## Edit difference data:
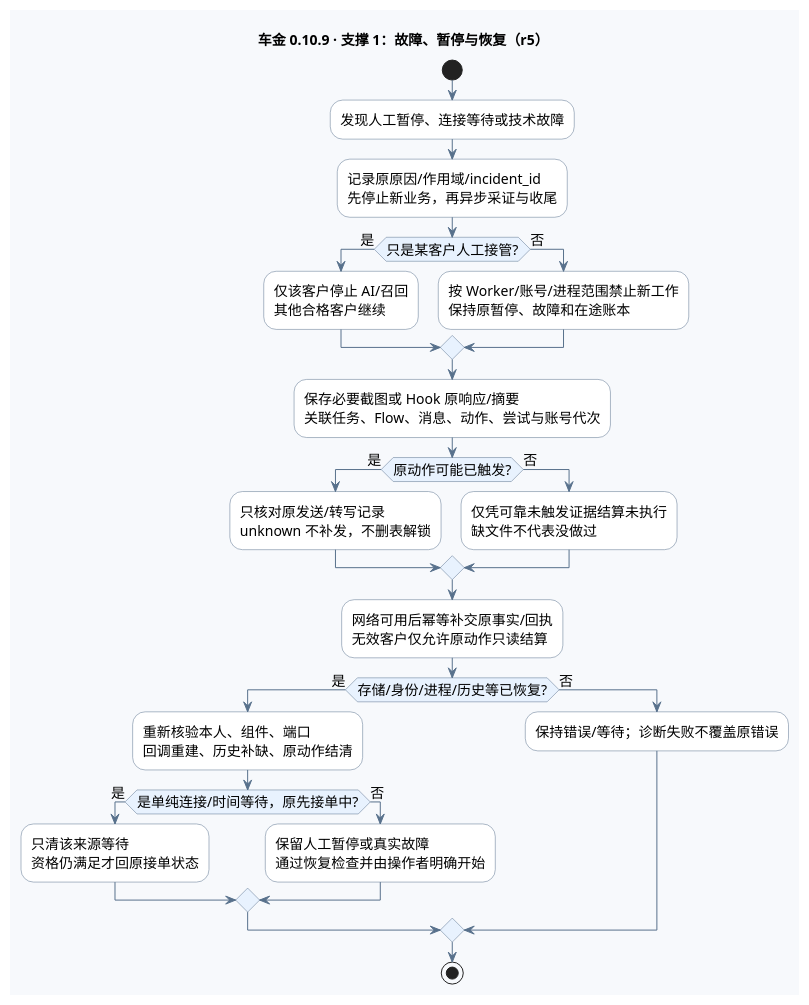
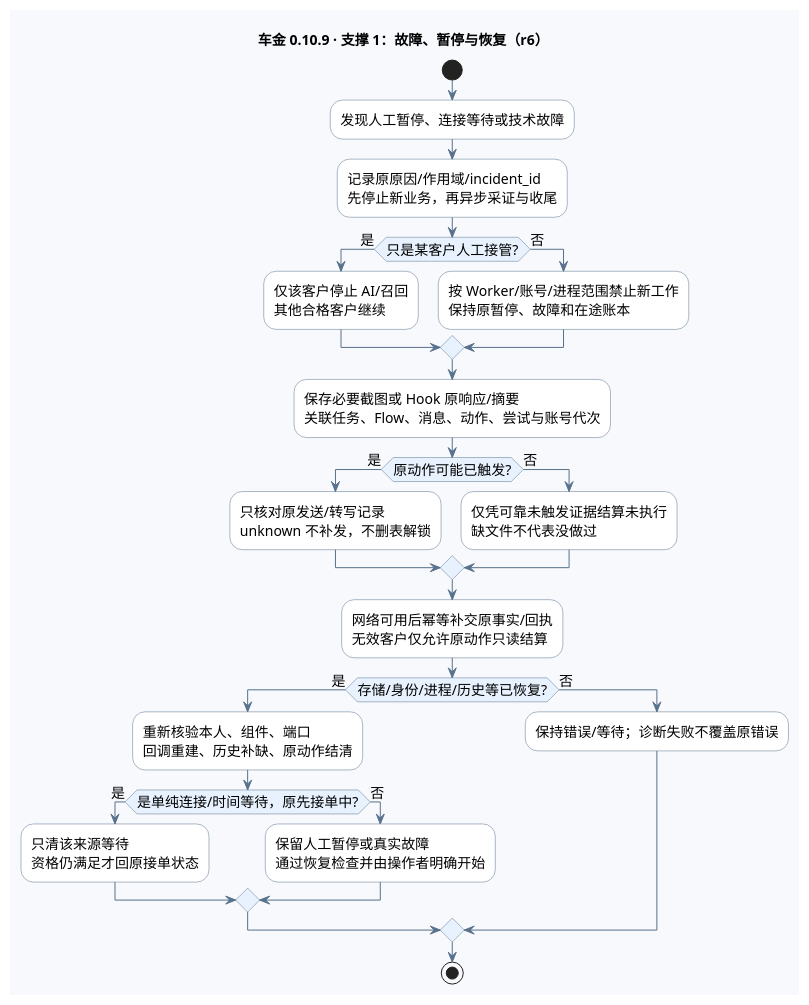
Before and after one commit to edwardzhang0304/chejin-ai-sales: the second of 6 diagrams in deliverables/AI智能客服售前跟进系统_全流程图_v0.10.9.puml, drawn with PlantUML. The commit also changed other lines of this file and 7 other files, not shown here.

```diff
--- a/deliverables/AI智能客服售前跟进系统_全流程图_v0.10.9.puml
+++ b/deliverables/AI智能客服售前跟进系统_全流程图_v0.10.9.puml
@@ -202,51 +202,51 @@
 @startuml fault
 !pragma layout smetana
 skinparam defaultFontName "PingFang SC"
 skinparam defaultFontSize 14
 skinparam backgroundColor #F7F9FC
 skinparam shadowing false
 skinparam activityBackgroundColor #FFFFFF
 skinparam activityBorderColor #58718C
 skinparam activityDiamondBackgroundColor #E8F2FE
 skinparam activityDiamondBorderColor #58718C
 skinparam ArrowColor #58718C
 skinparam noteBackgroundColor #FFF4D9
 skinparam noteBorderColor #CDA556
-title 车金 0.10.9 · 支撑 1：故障、暂停与恢复（r5）
+title 车金 0.10.9 · 支撑 1：故障、暂停与恢复（r6）
 start
 :发现人工暂停、连接等待或技术故障;
 :记录原原因/作用域/incident_id
 先停止新业务，再异步采证与收尾;
 if (只是某客户人工接管?) then (是)
   :仅该客户停止 AI/召回
 其他合格客户继续;
 else (否)
   :按 Worker/账号/进程范围禁止新工作
 保持原暂停、故障和在途账本;
 endif
 :保存必要截图或 Hook 原响应/摘要
 关联任务、Flow、消息、动作、尝试与账号代次;
 if (原动作可能已触发?) then (是)
   :只核对原发送/转写记录
 unknown 不补发，不删表解锁;
 else (否)
   :仅凭可靠未触发证据结算未执行
 缺文件不代表没做过;
 endif
 :网络可用后幂等补交原事实/回执
 无效客户仅允许原动作只读结算;
 if (存储/身份/进程/历史等已恢复?) then (是)
   :重新核验本人、组件、端口
 回调重建、历史补缺、原动作结清;
   if (是单纯连接/时间等待，原先接单中?) then (是)
     :只清该来源等待
 资格仍满足才回原接单状态;
   else (否)
     :保留人工暂停或真实故障
 通过恢复检查并由操作者明确开始;
   endif
 else (否)
   :保持错误/等待；诊断失败不覆盖原错误;
 endif
 stop
 @enduml
```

## Goal of the exercise:
Out of the records, collect only those lines that contain the string "skinparam".

## Expected answer:
 skinparam defaultFontName "PingFang SC"
 skinparam defaultFontSize 14
 skinparam backgroundColor #F7F9FC
 skinparam shadowing false
 skinparam activityBackgroundColor #FFFFFF
 skinparam activityBorderColor #58718C
 skinparam activityDiamondBackgroundColor #E8F2FE
 skinparam activityDiamondBorderColor #58718C
 skinparam ArrowColor #58718C
 skinparam noteBackgroundColor #FFF4D9
 skinparam noteBorderColor #CDA556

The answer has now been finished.